Despite this, Tanzania must take further action to eliminate poverty and eradicate the existence of individuals who currently fall below the poverty line of 1.90 PPP$/day. President Samia Suluhu Hassan and her administration are committed to realizing this objective. One tool that is becoming increasingly important in this regard is economic diplomacy, which involves using diplomatic and economic leverage to build strategic relationships and secure mutual benefits in trade and investments.
In the past, many people have viewed diplomacy as being solely focused on political and security issues. However, in the modern world where countries are striving to build economic muscles and influence at global decision-making tables, economic diplomacy is becoming increasingly important as countries look to build partnerships and foster economic growth. This is particularly true for developing countries like Tanzania, which need to find ways to tap into global markets and attract investment in order to grow its economy and create more opportunities for the people in both rural and urban areas without segregation.
Tanzania can leverage economic diplomacy to enhance its relationships with key global and regional players, particularly nations that are major economic powers. This encompasses countries such as the United States, China, Russia, the United Kingdom, India, Germany, Japan, France, and Brazil. Additionally, Tanzania can capitalize on the opportunities presented by the African Continental Free Trade Area (AfCFTA) to promote intra-trade and gain economic benefits within the continent.
This can involve engaging in trade negotiations, working to establish bilateral investment agreements, and fostering economic cooperation on key issues such as infrastructure development, renewable energy, and education. By building these relationships and working together with other countries, Tanzania can leverage its diplomatic ties to secure mutually beneficial outcomes that will help to drive economic growth and create jobs and opportunities for the people, particularly youth.
Promoting the country’s economic interests abroad is a crucial aspect of economic diplomacy, which can be accomplished by utilizing diplomatic tools. This includes collaborating with local business communities, participating in trade fairs and exhibitions, and utilizing media outlets to showcase the country’s investment and business prospects. In this regard, the “Tanzania: The Royal Tour” documentary, produced by Emmy Award-winning journalist Peter Greenberg, serves as an effective tool for public diplomacy which is also essential for achieving economic diplomacy. The film showcases the diverse history, culture, environment, food, music, and hidden gems of Tanzania, as the President of Tanzania, Samia Suluhu Hassan, serves as the ultimate guide. However, to maximize its impact, it is crucial to translate the documentary into multiple languages and conduct coordinated efforts through diplomatic missions abroad to maintain its relevance. By doing so, Tanzania can raise awareness of its potential as a key economic partner, attract investment, promote tourism, and create new business opportunities.
Of course, economic diplomacy is not just about attracting investment and tourists from other countries. It is also about using the country’s economic strength and expertise to help others.

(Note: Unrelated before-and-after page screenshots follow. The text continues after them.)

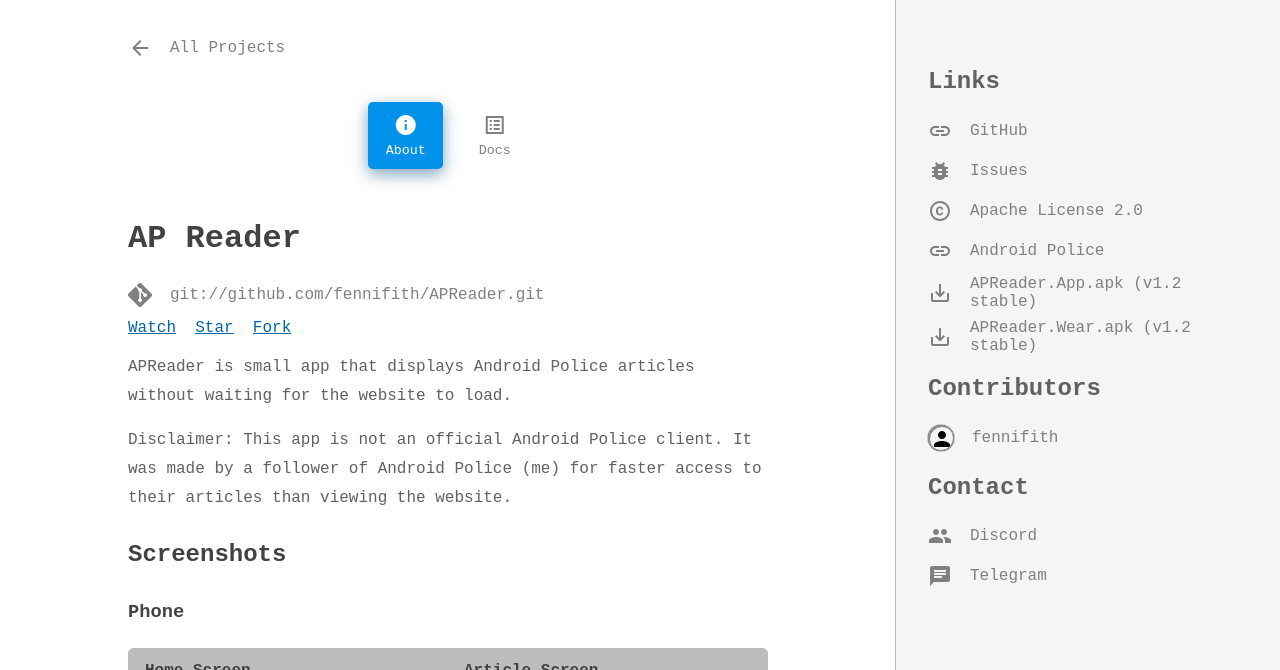
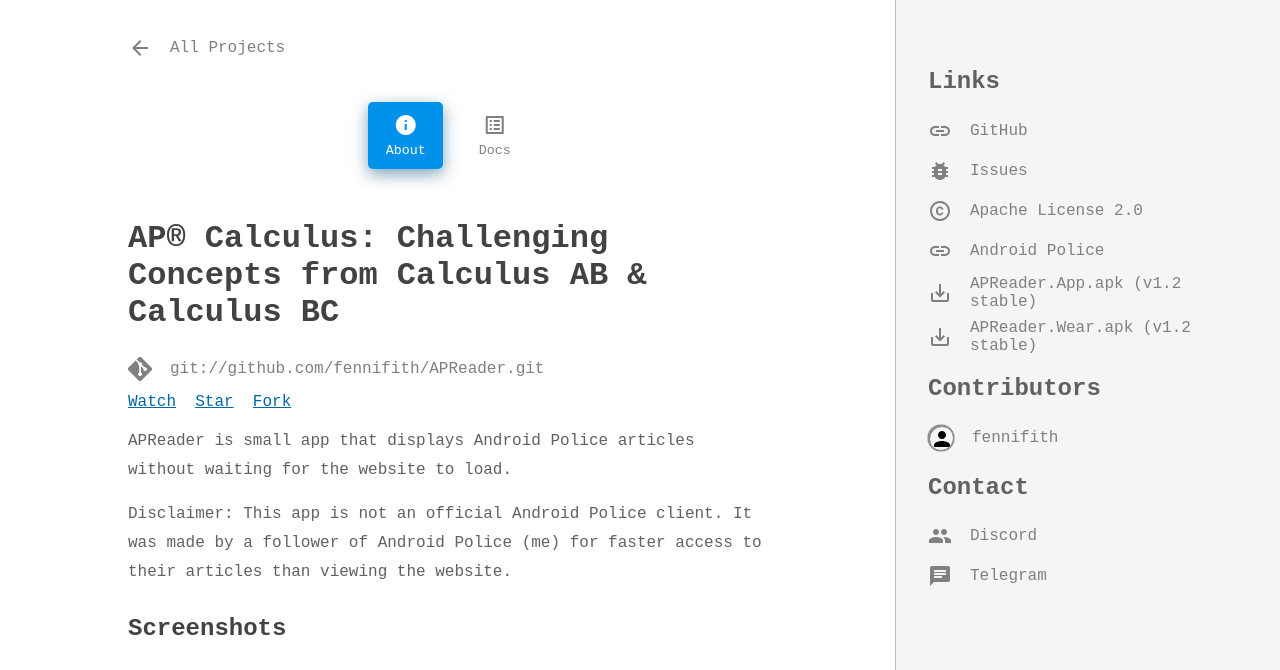
Before and after one commit to SarthakSwaroop/sarthakswaroop.github.io, a Jekyll site: the page built from _projects/APMATHS.md, in a window 1280 px wide and 900 px high, cut to the strip 0-670 px from the top of the window. Built offline with Jekyll 4.4.1, drawn with Linux system fonts in a browser that asks for light colours; nearby versions of some CDN libraries; some web fonts are replaced; comment, search, counter and statistics services are not loaded; a style sheet for code colours, icons or effects is not loaded.

Commit message:
Update APMATHS.md

```diff
--- a/_projects/APMATHS.md
+++ b/_projects/APMATHS.md
@@ -1,7 +1,7 @@
 ---
 layout: "project"
 type: "online-courses"
-title: "AP Reader"
+title: "AP® Calculus: Challenging Concepts from Calculus AB & Calculus BC"
 description: "A small app that displays Android Police articles without waiting for the website to load."
 icon: "https://raw.githubusercontent.com/fennifith/APReader/master/app/src/main/ic_launcher-web.png"
 repo: "fennifith/APReader"
```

For example, Tanzania has a wealth of experience in agriculture and rural development, and it can use this knowledge and expertise to help other countries in the region grow their economies and create more opportunities for their people. This can be particularly important in helping to address poverty and inequality in the region, which are major challenges that will require the collective efforts of many countries to overcome in order to achieve the ambitious continental development framework of Agenda 2063.
In conclusion, economic diplomacy is becoming increasingly important as a tool for driving economic growth and creating opportunities in Tanzania. By building strong relationships with other countries, promoting the country’s economic interests abroad, and leveraging its expertise and resources to help others as it did during the times of liberation struggles for independence, Tanzania can help to unlock its full economic potential and set itself on a path to prosperity. It is time for the country to embrace economic diplomacy and use it to create a brighter future for its people. As president Samia said during her visit to the United Arab Emirates,” Tanzania is ready to take off.” However, without deliberate efforts from her administration to support her vision and utilize various economic diplomacy tools, the country’s path to prosperity will be in limbo.